Texas House committee considers sports betting in the state

Texas House members moved a step closer to a floor debate on expanding gambling in Texas. 

HB 1942, which would legalize online sports betting, was officially reported to the House Calendars' Committee. An up or down vote on the measure, filed by republican Jeff Leach, (R) Plano, is no longer a long shot.

"The Bill is in a good spot. We're building support every single day from legislators here and from Texans across the state. I think we're going to be able to get it up, get it across the finish line in the House," said Rep. Leach.

The odds of winning in the Senate currently remain a long shot. Lt. Governor Dan Patrick has declared any gambling bill from the House as D-O-A in the Senate, but Leach is not ready to fold.

"I don't. My job is to pass a bill through the House and to get it over to the Senate. I trust my Senate, my Senate author over there, Lois Kolkhorst, who's well respected, very smart. We're working very hard on this," said Leach.
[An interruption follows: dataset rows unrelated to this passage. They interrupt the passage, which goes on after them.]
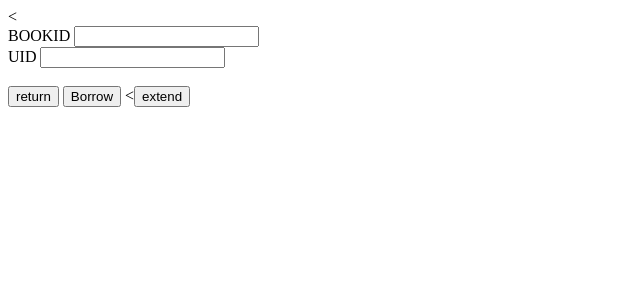
After one commit to vedantDalal/LIBERARYMANAGEMENT, a Flask app: page /frb in a window 1280 px wide. The commit adds this page. Shown: the top 300 px of the page, without its empty margins (0-640 px from the left). Run offline with Flask 2, Linux system fonts and the light colour scheme; some libraries are stand-ins or nearby versions.

Commit message:
added Login and signup , borrow return issue page

```diff
--- /dev/null
+++ b/Asserts/scpt.js
@@ -0,0 +1 @@
+vat Loggedin;
--- a/app.py
+++ b/app.py
@@ -10,7 +10,7 @@ from data import *
 DATABASE = 'database1.db'
 
 app = Flask(__name__)
-
+app.secret_key = "myfirstdbkey"
 conn = sqlite3.connect(DATABASE)
 c = conn.cursor()
 #conn.execute('DROP TABLE USER IF EXIST')
@@ -36,6 +36,17 @@ def index():
 def about():
     return render_template('about.html')
 
+class FRB(Form):
+    BOOKID = StringField('BOOKID',[validators.DataRequired()])
+    UID = StringField('UID',[validators.DataRequired()])
+
+@app.route('/frb',methods=['GET','POST'])
+def frb():
+    form3 = FRB(request.form)
+    if session.get('loggedin')==False:
+        return "<script>alert('you are already logged in');window.location='/login'</script>"
+    else:
+        return render_template('frb.html',form=form3)
 
 @app.route('/articles')
 def articles():
@@ -57,8 +68,17 @@ class RegisterForm(Form):
     TYPE = StringField('TYPE',[validators.AnyOf(['1','2','3'])])
     CONFIRM = PasswordField('CONFIRM')
 
+class LoginForm(Form):
+    NAME = StringField('NAME',[validators.Length(min=1,max=20),validators.DataRequired()])
+    PASSWORD=PasswordField('PASSWORD',[
+    validators.DataRequired(),
+    validators.EqualTo('CONFIRM',message='Passwords do not match')
+    ])
+
 @app.route('/register',methods=['GET','POST'])
 def register():
+    if session.get('loggedin'):
+        return "<script>alert('you are already logged in');window.location='/'</script>"
     form = RegisterForm(request.form)
     if request.method == 'POST' and form.validate():
         with sqlite3.connect(DATABASE) as conn:
@@ -71,18 +91,45 @@ def register():
             h = hashlib.md5(actualP.encode())
             ADDRESS = request.form['ADDRESS']
             TYPE = request.form['TYPE']
-            data = cur.execute('SELECT * FROM USER WHERE NAME=? OR PASSWORD=?);',(NAME,h.hexdigest));
+            data = cur.execute('SELECT * FROM USER WHERE NAME=? OR PASSWORD=?;',(NAME,h.hexdigest()))
             data=cur.fetchall()
             if len(data)>0:
-                cur.execute('INSERT INTO USER(NAME,PASSWORD,EMAIL,TYPE,ADDRESS) VALUES(?,?,?,?,?);',(NAME,h.hexdigest(),EMAIL,int(TYPE),ADDRESS))
-                conn.commit()
-                print("dhvanil")
-                return "Yeah You registerend successfull"
-                conn.close()
+                    flash('Name or password already registered')
+                    return render_template('register.html',form=form)
             else:
-                return render_template('register.html',form=form)
+                    cur.execute('INSERT INTO USER(NAME,PASSWORD,EMAIL,TYPE,ADDRESS) VALUES(?,?,?,?,?);',(NAME,h.hexdigest(),EMAIL,int(TYPE),ADDRESS))
+                    conn.commit()
+                    print("dhvanil")
+                    return "Yeah You registerend successfull"
+                    conn.close()
     else:
         return render_template('register.html',form = form)
 
+@app.route('/login',methods=['GET','POST'])
+def login():
+    if session.get('loggedin'):
+        return "<script>alert('You are already loggedin');window.location='/'</script>"
+    else:
+        form2= LoginForm(request.form)
+        if request.method =='POST':
+            with sqlite3.connect(DATABASE) as conn:
+                cur1 = conn.cursor()
+                NAME = request.form['NAME']
+                PASSWORD = request.form['PASSWORD']
+                SALT = '777'
+                actualP = PASSWORD+SALT
+                h = hashlib.md5(actualP.encode())
+                data = cur1.execute('SELECT * FROM USER WHERE NAME=? and PASSWORD = ?;',(NAME,h.hexdigest()))
+                data = cur1.fetchall()
+                if len(data)>0:
+                    session['loggedin']=True
+                    session['name']=NAME
+                    flash('You are successfully logged in')
+                    return redirect(url_for('index'))
+                else:
+                    return render_template('login.html',form=form2)
+        else:
+            return render_template('login.html',form = form2)
+
 if __name__ == '__main__':
     app.run(port=5001,debug = True)
--- /dev/null
+++ b/templates/frb.html
@@ -0,0 +1,22 @@
+<<!DOCTYPE html>
+<html lang="en" dir="ltr">
+  <head>
+    <meta charset="utf-8">
+    <title>Fetch/Return/CallBack</title>
+  </head>
+  <body>
+    {% from "_helperclass.html" import render_field %}
+    <Form>
+       <div class="form-group">
+        {{render_field(form.BOOKID,class_="form-control")}}
+      </div>
+      <div class="form-group">
+        {{render_field(form.UID,class_="form-control")}}
+      </div>
+      <br>
+      <input type="submit" class="btn btn-primary" bname="b1" value="return">
+      <input type="submit" class="btn btn-final" bname="b2" value="Borrow">
+      <<input type="submit" class="btn btn-final" bname="b3" value="extend" >
+    </Form>
+  </body>
+</html>
```
Also changed, not shown: templates/index.html (+7 -2 lines), templates/login.html (added, +15 -0 lines), database.db (added), database1.db.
There is another big reason for Leach to be optimistic.

"It's definitely a bargaining chip," said political analyst Brian Smith with St. Edward’s University.

Patrick, according to Smith, could offer up an online gambling vote in the Senate as a deal to get the House to reconsider positions on school vouchers and property tax cuts.

"And if a deal comes in, that's good, you might be willing to make a deal," said Smith.

A signal may have been sent April 17 when the House Speaker referred SB 8, the Senate's school voucher Bill, to the House Public Education Committee. This is the time of year when a lot of the debating doesn't happen on either chamber floor. 

This, Smith agreed, is the backroom deal making time.

"Right. This is when the legislature has an agenda in public, but is also doing a lot of private negotiating," said Smith.

The political poker match could play out the way that the lottery debate played out several years ago.

"This could be dead until it wasn't dead, because a lot of times the power players are going to look, and they're going to ask a simple question, what's in it for me? And if the answer is nothing, then it's dead. But if a deal can be made where the important players say, what's in it for me, and an answer is given that makes them happy, then it'll move along. In the legislative process. For the lottery, it was public school funding," said Smith.

Any maneuvering will certainly involve the state budget. That's because earlier this month, House members added anti-voucher language to their version of the budget.